A key question in development economics is the relation between a country’s financial system and its economic development. The empirical literature addressing this question has focused on the role of banks and stock markets in providing the financing to the commercial sector. This approach is motivated by the fact that in a perfectly functioning financial market the financing should be from financial intermediaries and markets that specialize in the supply of external finance.
In this paper, we broaden the focus and ask whether the state of development of a country’s financial system and its legal system affect the provision of short-term capital by corporations.

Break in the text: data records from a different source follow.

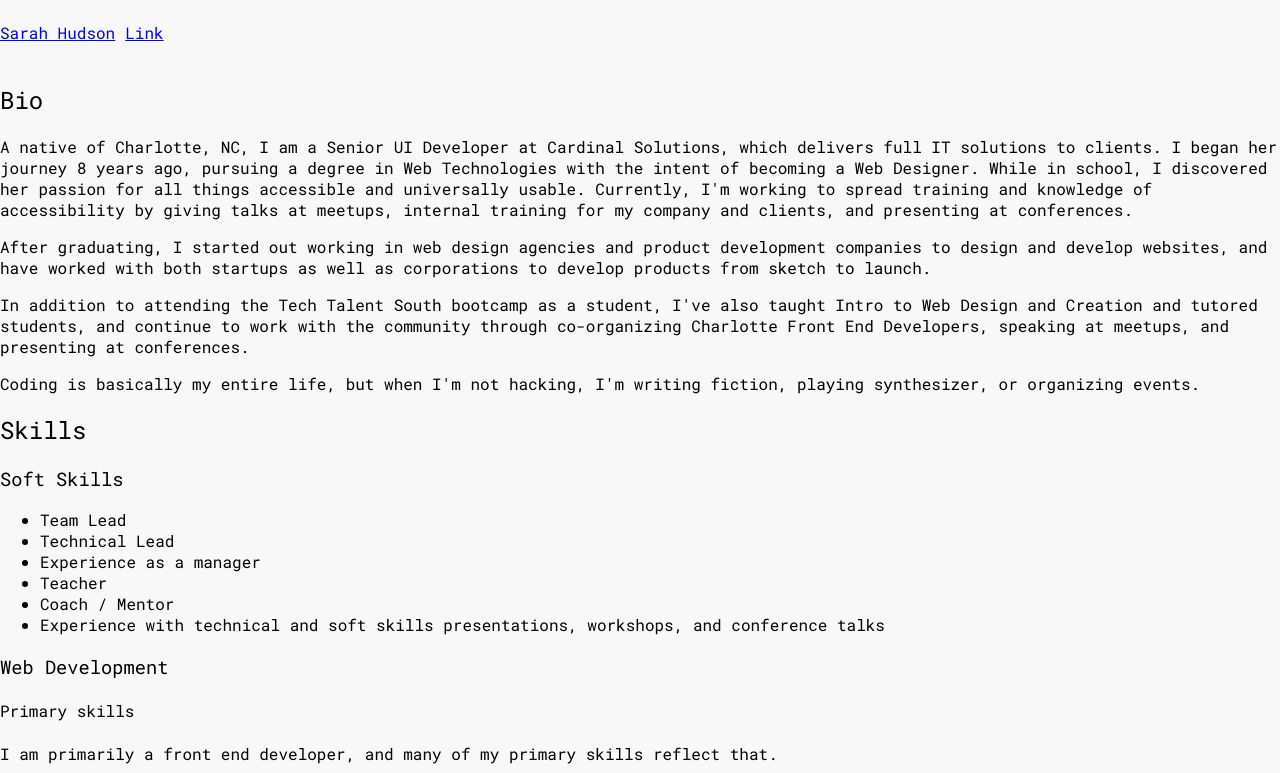
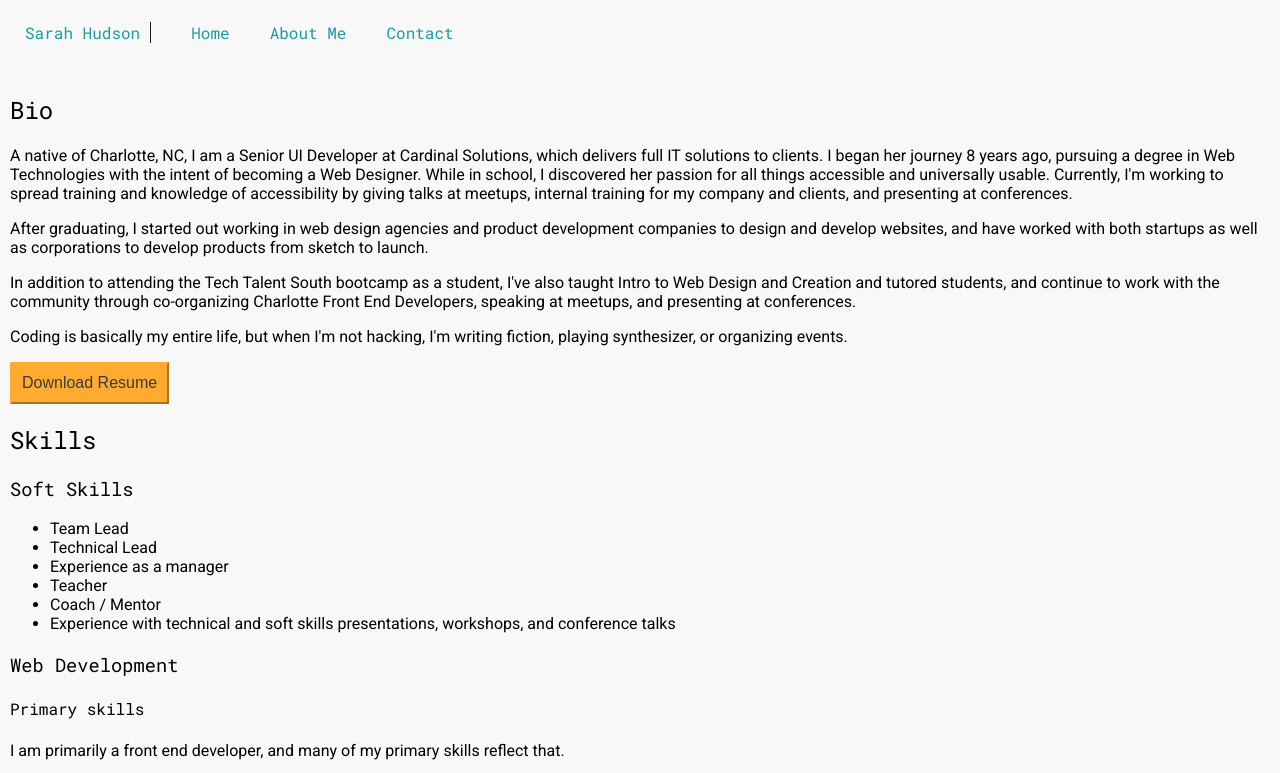
Before and after one commit to shudsonbstar4/portfolio-2016, a website: page src/about.html in a window 1280 px wide. Shown: the top 773 px of the page. Drawn offline with Linux system fonts and the light colour scheme; files that its build step writes are made by us from their sources.

Commit message:
Fixes layout issues and margins, adjusts navbar, adjusts contact page, fixes primary button, adds colors

```diff
--- a/src/about.html
+++ b/src/about.html
@@ -4,21 +4,28 @@
 		<title>Home | Sarah Hudson - Layout Designer and Front End Developer</title>
 		<meta charset="UTF-8">
 		<link href="https://fonts.googleapis.com/css?family=Roboto+Mono" rel="stylesheet">
+		<link href="https://fonts.googleapis.com/css?family=Roboto:300,400,700" rel="stylesheet">
     <link rel="stylesheet" href="styles/main.css">
 	</head>
 	<body>
 		<!-- NAVIGATION -->
 		<nav class="grid--row navbar align--centered">
+      <div class="container">
         <div class="navbar--header">
           <a class="navbar--brand" href="index.html">
             Sarah Hudson
           </a>
         </div>
         <ul class="list--unstyled navbar--links align--right">
-				<li><a href="#">Link</a></li>
+          <li><a href="index.html">Home</a></li>
+          <li><a href="about.html">About Me</a></li>
+          <li><a href="about.html">Contact</a></li>
         </ul>
+      </div>
     </nav>
 
+    <div class="container">
+      <div class="col-12">
         <section id="bio">
           <header>
             <h1>Bio</h1>
@@ -27,6 +34,9 @@
           <p>After graduating, I started out working in web design agencies and product development companies to design and develop websites, and have worked with both startups as well as corporations to develop products from sketch to launch.</p>
           <p>In addition to attending the Tech Talent South bootcamp as a student, I've also taught Intro to Web Design and Creation and tutored students, and continue to work with the community through co-organizing Charlotte Front End Developers, speaking at meetups, and presenting at conferences.</p>
           <p>Coding is basically my entire life, but when I'm not hacking, I'm writing fiction, playing synthesizer, or organizing events.</p>
+          <div class="align--centered">
+            <button class="button--large button--primary">Download Resume</button>
+          </div>
         </section>
 
         <section id="skills">
@@ -120,5 +130,7 @@
             <dd>As a beta reader, writers sent me their works via email and I was responsible for coaching them through common errors in grammar, syntax, spelling, punctuation, and usage. Additionally, I worked to check for plot holes and plot devices, continuity in the story, and overall story flow / structure. Extensive editing and coaching helped me hone not only my written communication skills, but my soft skills in terms of offering critique, which has aided me in my role as a team lead today.</dd>
           </dl>
         </section>
+      </div>
+    </div>
   </body>
 </html>
--- a/src/assets/styles/sass/components/_buttons.scss
+++ b/src/assets/styles/sass/components/_buttons.scss
@@ -2,15 +2,24 @@
   border-radius: 0;
   transition: linear all 0.3s;
 
+  &:hover {
+    cursor: pointer;
+  }
+
   &--large {
     font-size: 1em;
     padding: $default-spacing;
-    text-shadow: $default-box-shadow;
   }
 
   &--xl {
     font-size: 1.2em;
     padding: $default-spacing $default-spacing * 1.5;
+  }
+
+  &--primary {
+    background-color: map-get($brand, 'primary');
+    border-color: map-get($brand, 'primary');
+    color: map-get($neutrals, 'dark');
   }
 }
 
@@ -20,6 +29,7 @@
   background: transparent;
   border: 3px solid map-get($neutrals, 'lightest');
   color: map-get($neutrals,'lightest');
+  text-shadow: $default-box-shadow;
 
   &:hover {
     transition:linear all 0.3s;
--- a/src/assets/styles/sass/components/_components.scss
+++ b/src/assets/styles/sass/components/_components.scss
@@ -1,5 +1,5 @@
-@import "components/buttons";
-@import "components/hero";
-@import "components/navbar";
-@import "components/modal";
-@import "components/footer";
+@import "buttons";
+@import "hero";
+@import "navbar";
+@import "modal";
+@import "footer";
--- a/src/assets/styles/sass/components/_hero.scss
+++ b/src/assets/styles/sass/components/_hero.scss
@@ -2,3 +2,10 @@
   background-color: rgba(map-get($neutrals, 'darkest'), 0.5);
   height: 100%;
 }
+
+.hero {
+  p {
+    color: map-get($neutrals, 'lightest');
+    font-size: 1em;
+  }
+}
--- a/src/assets/styles/sass/components/_navbar.scss
+++ b/src/assets/styles/sass/components/_navbar.scss
@@ -3,7 +3,24 @@
   flex: 1;
   height: 4em;
 
-  & > * {
+  &--header {
+    margin-right: $default-spacing;
+    padding: $default-spacing $default-spacing * 1.5;
+  }
+
+  &--brand {
+    border-right: 1px solid map-get($neutrals, 'darkest');
     padding-right: $default-spacing;
   }
+
+  &--links {
+    li {
+      margin-right: $default-spacing;
+      padding: $default-spacing $default-spacing * 1.5;
+
+      &:hover {
+        background-color: darken(map-get($neutrals, 'lightest'), 10);
+      }
+    }
+  }
 }
--- a/src/assets/styles/sass/shared/_global.scss
+++ b/src/assets/styles/sass/shared/_global.scss
@@ -1,33 +1,18 @@
 /* GENERAL & SITE-WIDE RULES */
 body {
 	background-color: map-get($neutrals, 'lighter');
-	font-family: 'Roboto Mono', monospace;
-	font-weight: 300;
-	font-size:16px;
-}
-
-h1, h2, h3, h4, h5 {
-	font-weight:400;
-}
-
-.light-text {
-	font-weight:300;
-}
-
-.bold-text {
-	font-weight:700;
 }
 
 .clear-spacing{
-	margin:1em 0;
+	margin: 1em 0;
 }
 
 .clear-spacing-2 {
-	margin:10em 0;
+	margin: 10em 0;
 }
 
 .clear-spacing-3{
-	margin:2em 0;
+	margin: 2em 0;
 }
 
 /* HERO SECTION */
--- a/src/assets/styles/sass/shared/_layout.scss
+++ b/src/assets/styles/sass/shared/_layout.scss
@@ -1,5 +1,6 @@
 .container {
   display: flex;
+  margin: $default-spacing;
 
   &--centered {
     display: flex;
--- a/src/assets/styles/sass/shared/_shared.scss
+++ b/src/assets/styles/sass/shared/_shared.scss
@@ -1,6 +1,7 @@
-@import "shared/normalize";
-@import "shared/global";
-@import "shared/layout";
-@import "shared/utilities";
-@import "shared/images";
-@import "shared/lists";
+@import "normalize";
+@import "global";
+@import "layout";
+@import "utilities";
+@import "images";
+@import "lists";
+@import "typography";
--- /dev/null
+++ b/src/assets/styles/sass/shared/_typography.scss
@@ -0,0 +1,31 @@
+html,
+body {
+  font-family: 'Roboto';
+  font-weight: 400;
+  font-size: 16px;
+}
+
+h1, h2, h3, h4, h5 {
+  font-family: 'Roboto Mono', monospace;
+	font-weight: 400;
+}
+
+a {
+  color: darken(map-get($brand, 'accent'), 30);
+  text-decoration: none;
+}
+
+.text {
+  &--light {
+    font-weight: 300;
+  }
+
+  &--bold {
+    font-weight: 700;
+  }
+}
+
+.navbar {
+  font-family: 'Roboto Mono', monospace;
+	font-weight: 400;
+}
--- a/src/assets/styles/sass/shared/_variables.scss
+++ b/src/assets/styles/sass/shared/_variables.scss
@@ -11,6 +11,7 @@ $neutrals: (
   'lightest': #ffffff,
   'lighter': #f8f8f8,
   'medium': #5d5d5d,
+  'dark': #3a3a3a,
   'darkest': #1a1a1a
 );
 
```
Also changed, not shown: src/index.html (+6 -2 lines), build/about.html, build/index.html, build/styles/main.css. Lines whose indentation alone changed are shown as unchanged.
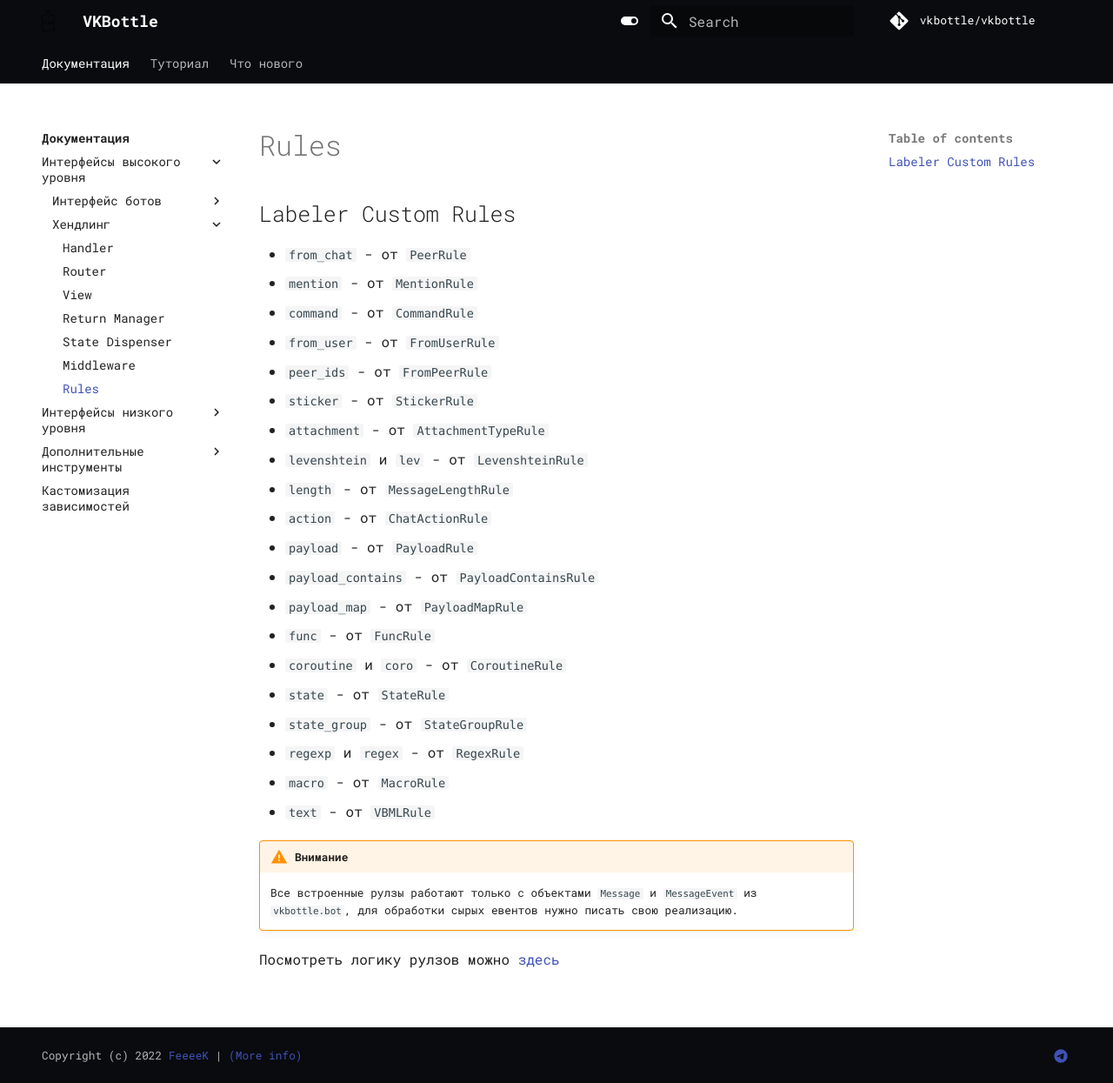
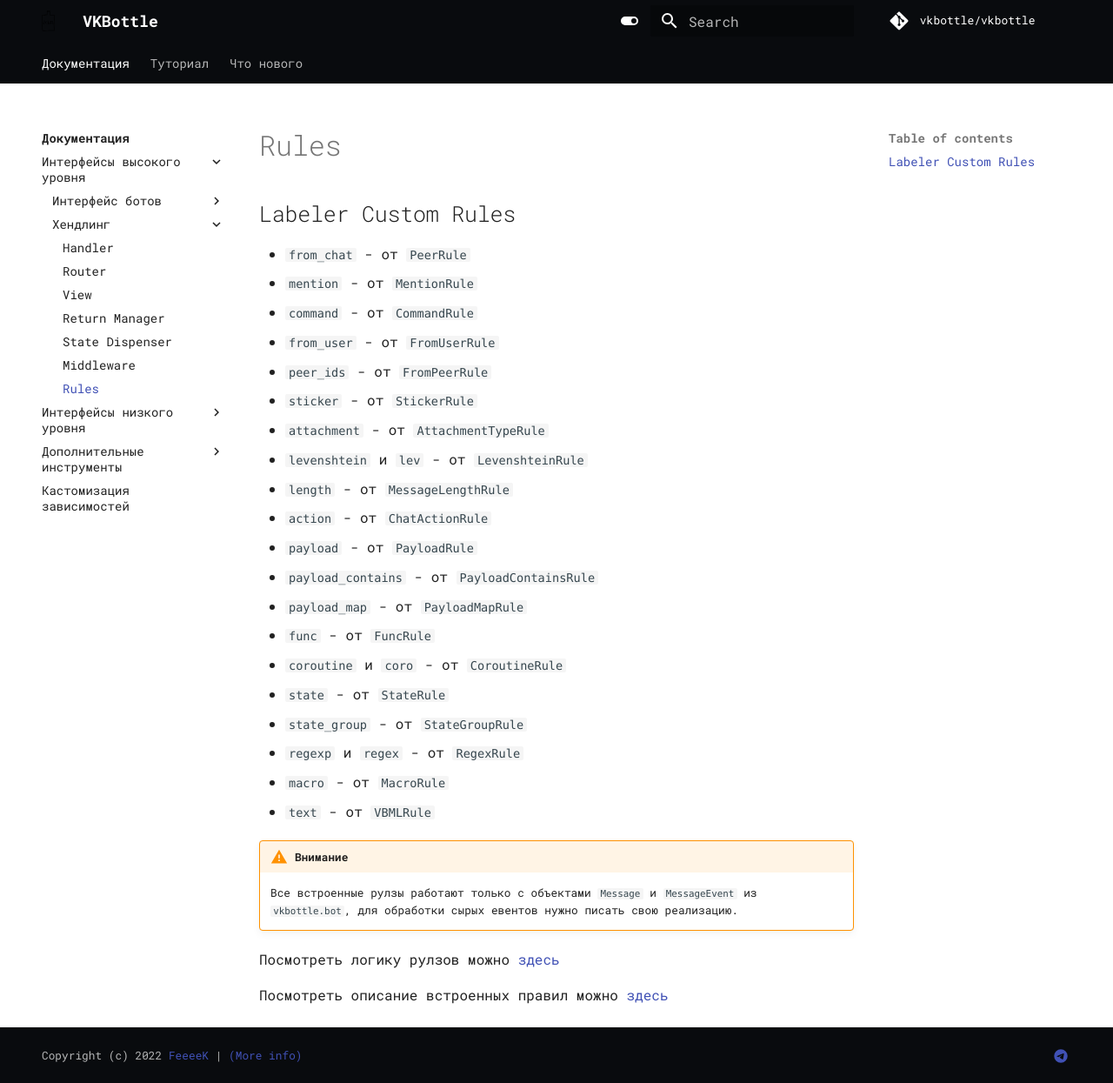
Before and after one commit to vkbottle/vkbottle, an MkDocs documentation site: the page built from docs/high-level/handling/rules.md, in a window 1280 px wide and 1245 px high. Shown: the whole window at 87% size. Built offline with MkDocs 1.6.1 and Material for MkDocs 9.7.7, drawn with Linux system fonts in a browser that asks for light colours; some web fonts are replaced; comment, search, counter and statistics services are not loaded.

Commit message:
Update rules.md
Добавлена ссылка на описание встроенных правил

```diff
--- a/docs/high-level/handling/rules.md
+++ b/docs/high-level/handling/rules.md
@@ -27,3 +27,5 @@
     Все встроенные рулзы работают только с объектами `Message` и `MessageEvent` из `vkbottle.bot`, для обработки сырых евентов нужно писать свою реализацию.
 
 Посмотреть логику рулзов можно [здесь](https://github.com/vkbottle/vkbottle/blob/master/vkbottle/dispatch/rules/base.py)
+
+Посмотреть описание встроенных правил можно [здесь](https://vkbottle.readthedocs.io/ru/dev/high-level/builtin-rules/)
```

Even in well developed market economies, such as the United States, the supply of capital is frequently bundled with the supply of goods, in the form of trade credit, and vendor financing more generally. Lee and Stowe (1993) calculate that the amount of trade credit in 1985 "far exceeded the business lending of the entire banking system." Rajan and Zingales (1995) present evidence that 18% of the total assets of US firms in 1991 consists of accounts receivable funds loaned to customers. In countries such as Germany, France and Italy, trade credit exceeds a quarter of total corporate assets.
While the use of trade credit is wide-spread, the reasons for its use is not well understood. Much of the existing theoretical literature on trade credit has focused on explaining its use in developed economies, such as that of the United States. The research question has been to explain why it is efficient for non financial corporations in a well developed market system to act as financial intermediaries and advance credit when there exists a financial sector that already specializes in the provision of capital.